My dear Sir

Dr. Hooker has given me your memorandum about the Fly-Catcher.1 Looking again at the notice of Asclepias in Konig & Sims’ Annals of Botany.2 I find reference there to an account of the Fly-catching Dogbane (Apocynum androsaemifolium) by Curtis in Bot. Mag. 280.3 This is doubtless the plant. Dr. Hooker recollects it I think at Glasgow. & I believe quite thinks yours must have been the same. Curtis says “The flowers of this Apocynum have a sweet honey-like fragrance, which perfumes the air to a considerable distance x x x x when a plant x x is fully blown one may always find flies caught in its blossoms, usually by the trunk, very rarely by the leg x x x —. x x x x x x the sweet viscid substance    x    secreted by the stigma within the antherae x x the fly endeavours to obtain, & to this end insinuates its trunk first into the lowermost & widest part of the slit, betwixt each of the antherae x x pushing it of necessity upwards: when gratified, not having the sense to place itself in the same position, as that in wh. it stood when it inserted its trunk & to draw it out in the same direction downwards, unfortunately for it, it varies its position, & pulling its trunk upwards, draws it into the narrow part of the slit, where it becomes closely wedged in, & the more it pulls the more securely it is caught,” &c &c

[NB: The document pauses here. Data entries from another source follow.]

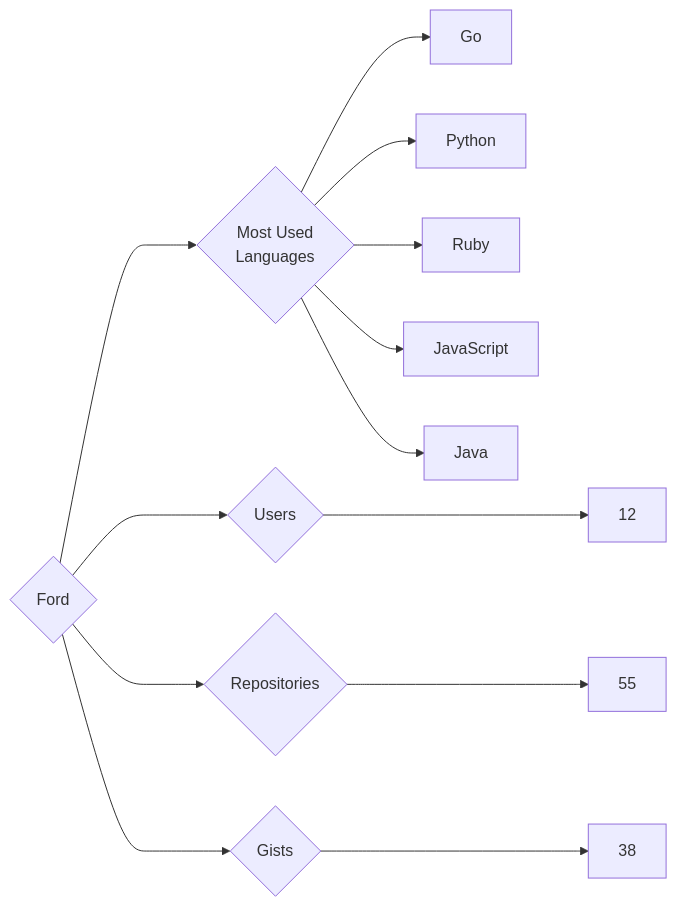
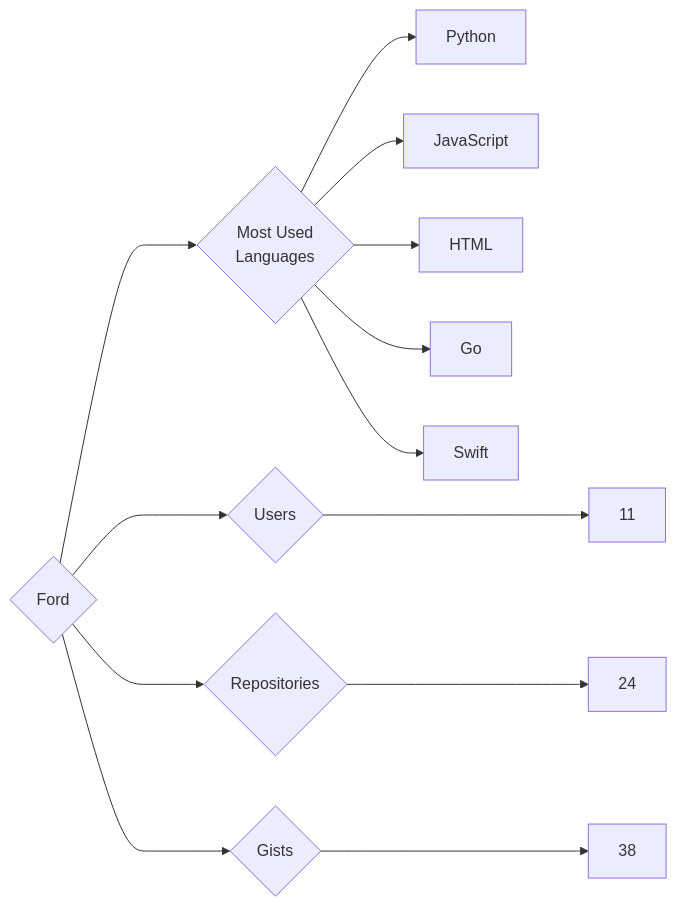
Before and after one commit to trickest/insiders: the diagram in targets/Ford/README.md, drawn with Mermaid. The commit also changed 1120 other files, not shown here.

````diff
--- a/targets/Ford/README.md
+++ b/targets/Ford/README.md
@@ -3,13 +3,13 @@
 ```mermaid
 graph LR
 COMPANY_NAME{Ford}
-COMPANY_NAME ---> U{Users} ---> UN[12]
-COMPANY_NAME ---> R{Repositories} ---> RN[55]
+COMPANY_NAME ---> U{Users} ---> UN[11]
+COMPANY_NAME ---> R{Repositories} ---> RN[24]
 COMPANY_NAME ---> G{Gists} ---> GN[38]
 COMPANY_NAME ---> ML{Most Used<br>Languages}
+ML --> Python[Python]
+ML --> JavaScript[JavaScript]
+ML --> HTML[HTML]
 ML --> Go[Go]
-ML --> Python[Python]
-ML --> Ruby[Ruby]
-ML --> JavaScript[JavaScript]
-ML --> Java[Java]
+ML --> Swift[Swift]
 ```
````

See also Darwin (!) Botanic Garden, Supplement. p— ?. 4

Shall I copy you all Curtis’ account? We must make a point of looking at this Apocynum. Yours very faithfully | Danl. Oliver


The reference was written in the margin of the letter. Oliver refers to an item in the ‘Miscellaneous articles’ section of Annals of Botany 1 (1805): 398–9, edited by Karl Dietrich Eberhard Koenig and John Sims. The article is an abstract of Barton 1806, in which Asclepias syrica, the fly-catcher, is described. The abstract also mentions Apocynum androsaemifolium.
A. androsaemifolium was figured in William Curtis’s Botanical Magazine 8 (1794): tab. 280.
CD’s grandfather, Erasmus Darwin, provided a plate of A. androsaemifolium in The loves of the plants (E. Darwin 1789–91, pt 2, facing p. 182). He described plants of this species growing in the garden of his brother, Robert Waring Darwin of Elston, Nottinghamshire. Oliver’s reference to the ‘Supplement’ is explained by the plate and description being in a section of the book entitled ‘Additional notes’.


Barton, Benjamin Smith. 1806. Memorandum on a new vegetable muscipula. Transactions of the American Philosophical Society 6: 79–82.

Darwin, Erasmus. 1789–91. The botanic garden; a poem, in two parts. Pt 1. The economy of vegetation. London: J. Johnson. 1791. Pt 2. The loves of the plants. With philosophical notes. Lichfield: J. Jackson. 1789.


Dr Hooker has given him CD’s memorandum on the fly-catcher.

Copies out extract from Curtis’ Botanical Magazine [On Apocynum androsæmifolium, 8 (1794): tab.]: 280 and gives a further reference in Erasmus Darwin’s The loves of plants [1789]. Suggests that they look at Apocynum.

Letter details

Letter no.
Daniel Oliver
Charles Robert Darwin
Sent from
Source of text
DAR 157a
Physical description

Please cite as

Darwin Correspondence Project, “Letter no. 2995A,” accessed on 28 January 2021,

Also published in The Correspondence of Charles Darwin, vol. 8